# Prompt
All of the entries need to be copied character for character.

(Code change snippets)
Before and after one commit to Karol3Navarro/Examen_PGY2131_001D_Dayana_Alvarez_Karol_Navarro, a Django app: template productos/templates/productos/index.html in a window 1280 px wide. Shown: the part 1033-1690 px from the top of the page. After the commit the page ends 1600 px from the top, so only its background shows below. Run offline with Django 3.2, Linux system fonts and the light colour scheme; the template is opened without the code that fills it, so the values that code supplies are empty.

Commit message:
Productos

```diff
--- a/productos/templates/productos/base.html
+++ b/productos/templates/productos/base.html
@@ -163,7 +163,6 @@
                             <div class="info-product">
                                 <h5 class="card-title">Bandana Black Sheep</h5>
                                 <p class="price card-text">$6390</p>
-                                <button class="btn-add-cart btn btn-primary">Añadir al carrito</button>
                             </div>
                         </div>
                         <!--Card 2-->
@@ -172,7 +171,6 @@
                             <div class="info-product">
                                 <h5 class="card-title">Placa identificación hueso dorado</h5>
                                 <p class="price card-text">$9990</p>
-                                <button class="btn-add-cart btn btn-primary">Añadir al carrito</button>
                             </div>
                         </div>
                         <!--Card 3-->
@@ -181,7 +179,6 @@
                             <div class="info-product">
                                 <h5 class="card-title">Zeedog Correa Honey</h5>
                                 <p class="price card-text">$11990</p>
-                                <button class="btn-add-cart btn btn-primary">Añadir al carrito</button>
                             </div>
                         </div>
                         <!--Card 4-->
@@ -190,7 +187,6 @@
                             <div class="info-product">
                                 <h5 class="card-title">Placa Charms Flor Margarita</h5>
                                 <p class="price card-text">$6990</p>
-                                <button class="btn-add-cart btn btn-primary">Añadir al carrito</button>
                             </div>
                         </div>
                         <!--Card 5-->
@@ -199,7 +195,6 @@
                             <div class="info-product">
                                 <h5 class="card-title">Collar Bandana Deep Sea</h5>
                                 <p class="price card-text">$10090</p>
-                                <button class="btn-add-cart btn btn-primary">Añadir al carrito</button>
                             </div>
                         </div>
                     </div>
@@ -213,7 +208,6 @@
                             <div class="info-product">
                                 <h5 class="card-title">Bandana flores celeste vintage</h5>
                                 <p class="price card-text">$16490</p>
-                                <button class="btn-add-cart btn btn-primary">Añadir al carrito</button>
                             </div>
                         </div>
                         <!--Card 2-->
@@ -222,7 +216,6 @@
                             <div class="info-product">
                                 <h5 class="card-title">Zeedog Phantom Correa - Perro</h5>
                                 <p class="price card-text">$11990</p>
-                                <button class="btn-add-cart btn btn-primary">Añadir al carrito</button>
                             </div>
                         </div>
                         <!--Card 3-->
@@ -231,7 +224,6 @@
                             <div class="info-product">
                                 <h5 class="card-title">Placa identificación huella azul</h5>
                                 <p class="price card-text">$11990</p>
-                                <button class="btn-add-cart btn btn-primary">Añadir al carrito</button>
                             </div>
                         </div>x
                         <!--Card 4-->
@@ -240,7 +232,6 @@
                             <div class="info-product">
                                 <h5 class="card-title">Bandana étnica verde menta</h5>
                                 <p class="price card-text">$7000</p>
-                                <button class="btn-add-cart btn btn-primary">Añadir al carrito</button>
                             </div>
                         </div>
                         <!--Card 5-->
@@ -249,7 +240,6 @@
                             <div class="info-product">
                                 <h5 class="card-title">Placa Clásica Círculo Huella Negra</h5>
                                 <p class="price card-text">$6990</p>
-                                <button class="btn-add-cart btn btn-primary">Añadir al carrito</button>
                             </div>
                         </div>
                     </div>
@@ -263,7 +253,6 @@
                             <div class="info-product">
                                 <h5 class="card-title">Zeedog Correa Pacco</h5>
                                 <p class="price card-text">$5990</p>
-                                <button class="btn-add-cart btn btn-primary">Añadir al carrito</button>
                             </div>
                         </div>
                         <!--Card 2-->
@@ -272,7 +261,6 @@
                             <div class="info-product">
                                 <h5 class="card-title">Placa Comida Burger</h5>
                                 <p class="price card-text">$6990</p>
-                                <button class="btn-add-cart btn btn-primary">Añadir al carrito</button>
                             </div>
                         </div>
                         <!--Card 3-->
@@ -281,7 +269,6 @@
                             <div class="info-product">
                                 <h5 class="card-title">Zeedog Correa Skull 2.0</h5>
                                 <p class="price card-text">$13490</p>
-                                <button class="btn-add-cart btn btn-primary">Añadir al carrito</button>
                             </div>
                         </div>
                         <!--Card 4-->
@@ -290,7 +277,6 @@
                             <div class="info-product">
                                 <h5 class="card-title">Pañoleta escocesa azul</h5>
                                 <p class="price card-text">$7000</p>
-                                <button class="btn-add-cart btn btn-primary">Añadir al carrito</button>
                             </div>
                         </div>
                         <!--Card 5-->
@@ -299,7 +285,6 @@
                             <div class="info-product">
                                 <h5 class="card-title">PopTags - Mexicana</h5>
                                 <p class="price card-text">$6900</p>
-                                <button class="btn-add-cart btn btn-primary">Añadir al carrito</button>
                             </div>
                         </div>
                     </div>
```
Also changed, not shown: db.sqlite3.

# Exercise answer
Before and after one commit to Karol3Navarro/Examen_PGY2131_001D_Dayana_Alvarez_Karol_Navarro, a Django app: template productos/templates/productos/index.html in a window 1280 px wide. Shown: the part 1033-1690 px from the top of the page. After the commit the page ends 1600 px from the top, so only its background shows below. Run offline with Django 3.2, Linux system fonts and the light colour scheme; the template is opened without the code that fills it, so the values that code supplies are empty.

Commit message:
Productos

```diff
--- a/productos/templates/productos/base.html
+++ b/productos/templates/productos/base.html
@@ -163,7 +163,6 @@
                             <div class="info-product">
                                 <h5 class="card-title">Bandana Black Sheep</h5>
                                 <p class="price card-text">$6390</p>
-                                <button class="btn-add-cart btn btn-primary">Añadir al carrito</button>
                             </div>
                         </div>
                         <!--Card 2-->
@@ -172,7 +171,6 @@
                             <div class="info-product">
                                 <h5 class="card-title">Placa identificación hueso dorado</h5>
                                 <p class="price card-text">$9990</p>
-                                <button class="btn-add-cart btn btn-primary">Añadir al carrito</button>
                             </div>
                         </div>
                         <!--Card 3-->
@@ -181,7 +179,6 @@
                             <div class="info-product">
                                 <h5 class="card-title">Zeedog Correa Honey</h5>
                                 <p class="price card-text">$11990</p>
-                                <button class="btn-add-cart btn btn-primary">Añadir al carrito</button>
                             </div>
                         </div>
                         <!--Card 4-->
@@ -190,7 +187,6 @@
                             <div class="info-product">
                                 <h5 class="card-title">Placa Charms Flor Margarita</h5>
                                 <p class="price card-text">$6990</p>
-                                <button class="btn-add-cart btn btn-primary">Añadir al carrito</button>
                             </div>
                         </div>
                         <!--Card 5-->
@@ -199,7 +195,6 @@
                             <div class="info-product">
                                 <h5 class="card-title">Collar Bandana Deep Sea</h5>
                                 <p class="price card-text">$10090</p>
-                                <button class="btn-add-cart btn btn-primary">Añadir al carrito</button>
                             </div>
                         </div>
                     </div>
@@ -213,7 +208,6 @@
                             <div class="info-product">
                                 <h5 class="card-title">Bandana flores celeste vintage</h5>
                                 <p class="price card-text">$16490</p>
-                                <button class="btn-add-cart btn btn-primary">Añadir al carrito</button>
                             </div>
                         </div>
                         <!--Card 2-->
@@ -222,7 +216,6 @@
                             <div class="info-product">
                                 <h5 class="card-title">Zeedog Phantom Correa - Perro</h5>
                                 <p class="price card-text">$11990</p>
-                                <button class="btn-add-cart btn btn-primary">Añadir al carrito</button>
                             </div>
                         </div>
                         <!--Card 3-->
@@ -231,7 +224,6 @@
                             <div class="info-product">
                                 <h5 class="card-title">Placa identificación huella azul</h5>
                                 <p class="price card-text">$11990</p>
-                                <button class="btn-add-cart btn btn-primary">Añadir al carrito</button>
                             </div>
                         </div>x
                         <!--Card 4-->
@@ -240,7 +232,6 @@
                             <div class="info-product">
                                 <h5 class="card-title">Bandana étnica verde menta</h5>
                                 <p class="price card-text">$7000</p>
-                                <button class="btn-add-cart btn btn-primary">Añadir al carrito</button>
                             </div>
                         </div>
                         <!--Card 5-->
@@ -249,7 +240,6 @@
                             <div class="info-product">
                                 <h5 class="card-title">Placa Clásica Círculo Huella Negra</h5>
                                 <p class="price card-text">$6990</p>
-                                <button class="btn-add-cart btn btn-primary">Añadir al carrito</button>
                             </div>
                         </div>
                     </div>
@@ -263,7 +253,6 @@
                             <div class="info-product">
                                 <h5 class="card-title">Zeedog Correa Pacco</h5>
                                 <p class="price card-text">$5990</p>
-                                <button class="btn-add-cart btn btn-primary">Añadir al carrito</button>
                             </div>
                         </div>
                         <!--Card 2-->
@@ -272,7 +261,6 @@
                             <div class="info-product">
                                 <h5 class="card-title">Placa Comida Burger</h5>
                                 <p class="price card-text">$6990</p>
-                                <button class="btn-add-cart btn btn-primary">Añadir al carrito</button>
                             </div>
                         </div>
                         <!--Card 3-->
@@ -281,7 +269,6 @@
                             <div class="info-product">
                                 <h5 class="card-title">Zeedog Correa Skull 2.0</h5>
                                 <p class="price card-text">$13490</p>
-                                <button class="btn-add-cart btn btn-primary">Añadir al carrito</button>
                             </div>
                         </div>
                         <!--Card 4-->
@@ -290,7 +277,6 @@
                             <div class="info-product">
                                 <h5 class="card-title">Pañoleta escocesa azul</h5>
                                 <p class="price card-text">$7000</p>
-                                <button class="btn-add-cart btn btn-primary">Añadir al carrito</button>
                             </div>
                         </div>
                         <!--Card 5-->
@@ -299,7 +285,6 @@
                             <div class="info-product">
                                 <h5 class="card-title">PopTags - Mexicana</h5>
                                 <p class="price card-text">$6900</p>
-                                <button class="btn-add-cart btn btn-primary">Añadir al carrito</button>
                             </div>
                         </div>
                     </div>
```
Also changed, not shown: db.sqlite3.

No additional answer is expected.